* **What the exercise asks**
Below are some records. Count the lines with "sheet" in them and give nothing but the total.

* **Data to process**
* * * * * * *
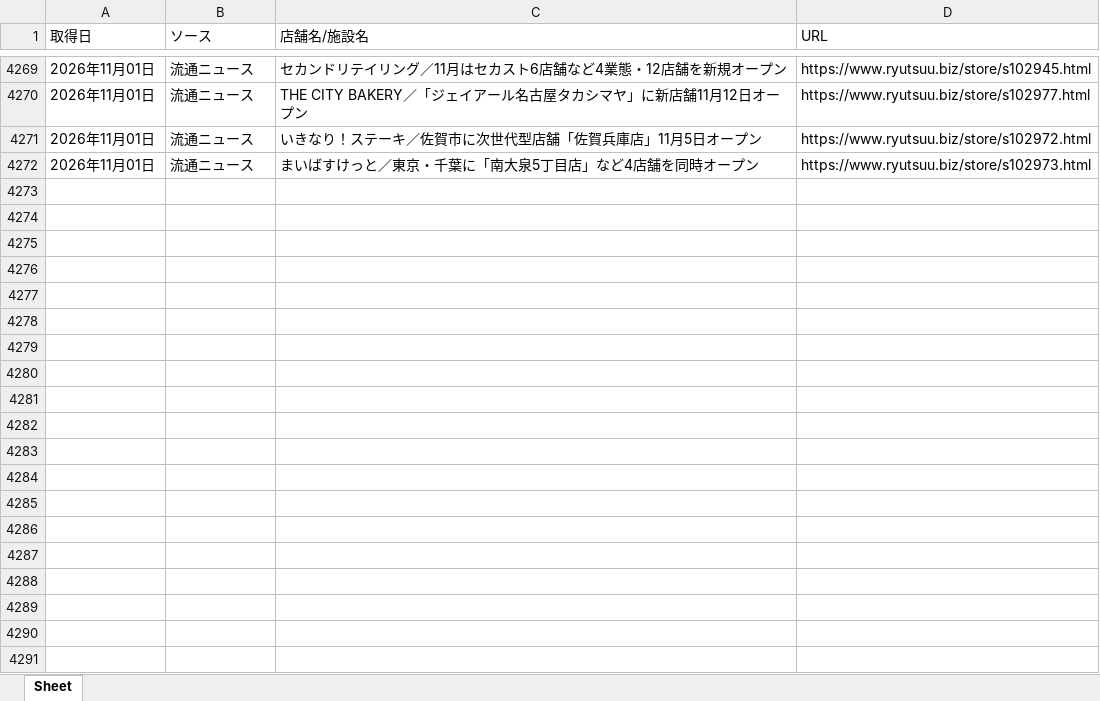
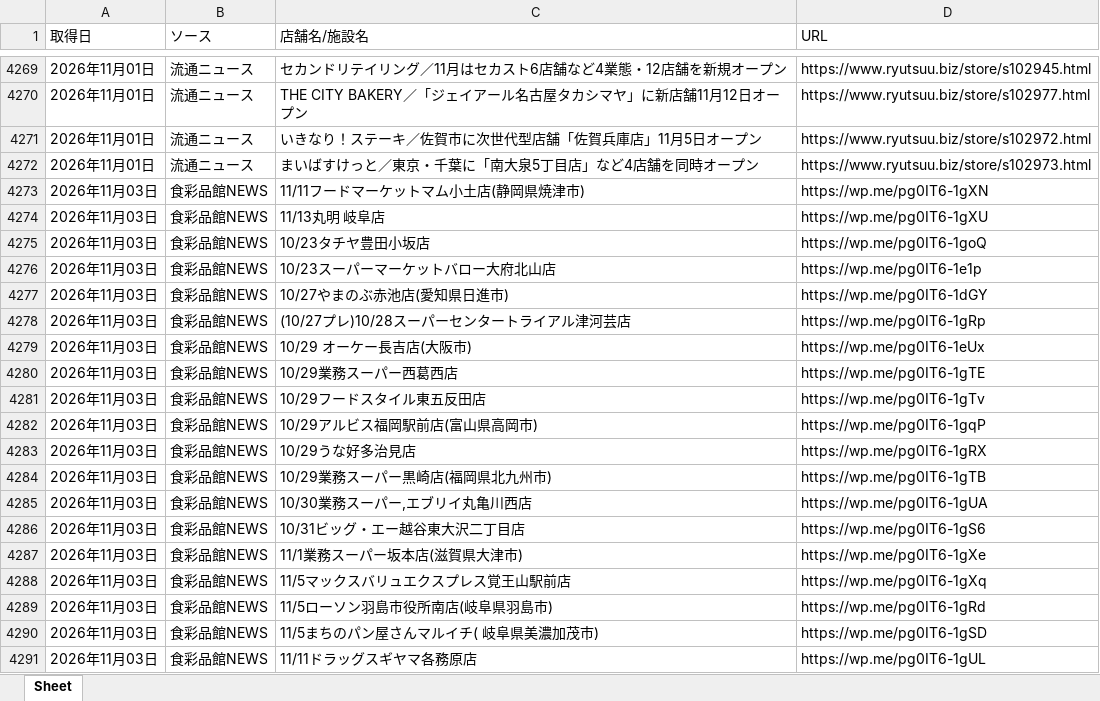
Before and after one commit to yujichan1-hub/newshop_collector, an Excel workbook: data/store_openings.xlsx, sheet Sheet, drawn as a sheet; only a part is shown, gaps mark what is left out; values as stored, in another font and other column widths than the file's, no borders; the diff covers the shown part only; the diff names each change by its address in the sheet, - before the commit and + after, or states it on an @@ line.

```diff
--- a/data/store_openings.xlsx (sheet Sheet)
+++ b/data/store_openings.xlsx (sheet Sheet)
+row 4273: 2026年11月03日 | 食彩品館NEWS | 11/11フードマーケットマム小土店(静岡県焼津市) | https://wp.me/pg0IT6-1gXN
+row 4274: 2026年11月03日 | 食彩品館NEWS | 11/13丸明 岐阜店 | https://wp.me/pg0IT6-1gXU
+row 4275: 2026年11月03日 | 食彩品館NEWS | 10/23タチヤ豊田小坂店 | https://wp.me/pg0IT6-1goQ
+row 4276: 2026年11月03日 | 食彩品館NEWS | 10/23スーパーマーケットバロー大府北山店 | https://wp.me/pg0IT6-1e1p
+row 4277: 2026年11月03日 | 食彩品館NEWS | 10/27やまのぶ赤池店(愛知県日進市) | https://wp.me/pg0IT6-1dGY
+row 4278: 2026年11月03日 | 食彩品館NEWS | (10/27プレ)10/28スーパーセンタートライアル津河芸店 | https://wp.me/pg0IT6-1gRp
+row 4279: 2026年11月03日 | 食彩品館NEWS | 10/29 オーケー長吉店(大阪市) | https://wp.me/pg0IT6-1eUx
+row 4280: 2026年11月03日 | 食彩品館NEWS | 10/29業務スーパー西葛西店 | https://wp.me/pg0IT6-1gTE
+row 4281: 2026年11月03日 | 食彩品館NEWS | 10/29フードスタイル東五反田店 | https://wp.me/pg0IT6-1gTv
+row 4282: 2026年11月03日 | 食彩品館NEWS | 10/29アルビス福岡駅前店(富山県高岡市) | https://wp.me/pg0IT6-1gqP
+row 4283: 2026年11月03日 | 食彩品館NEWS | 10/29うな好多治見店 | https://wp.me/pg0IT6-1gRX
+row 4284: 2026年11月03日 | 食彩品館NEWS | 10/29業務スーパー黒崎店(福岡県北九州市) | https://wp.me/pg0IT6-1gTB
+row 4285: 2026年11月03日 | 食彩品館NEWS | 10/30業務スーパー,エブリイ丸亀川西店 | https://wp.me/pg0IT6-1gUA
+row 4286: 2026年11月03日 | 食彩品館NEWS | 10/31ビッグ・エー越谷東大沢二丁目店 | https://wp.me/pg0IT6-1gS6
+row 4287: 2026年11月03日 | 食彩品館NEWS | 11/1業務スーパー坂本店(滋賀県大津市) | https://wp.me/pg0IT6-1gXe
+row 4288: 2026年11月03日 | 食彩品館NEWS | 11/5マックスバリュエクスプレス覚王山駅前店 | https://wp.me/pg0IT6-1gXq
+row 4289: 2026年11月03日 | 食彩品館NEWS | 11/5ローソン羽島市役所南店(岐阜県羽島市) | https://wp.me/pg0IT6-1gRd
+row 4290: 2026年11月03日 | 食彩品館NEWS | 11/5まちのパン屋さんマルイチ( 岐阜県美濃加茂市) | https://wp.me/pg0IT6-1gSD
+row 4291: 2026年11月03日 | 食彩品館NEWS | 11/11ドラッグスギヤマ各務原店 | https://wp.me/pg0IT6-1gUL
```
Also changed, not shown: 45 added rows elsewhere in this sheet, 1 other file.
* * * * * * *
* **Answer to this problem**
4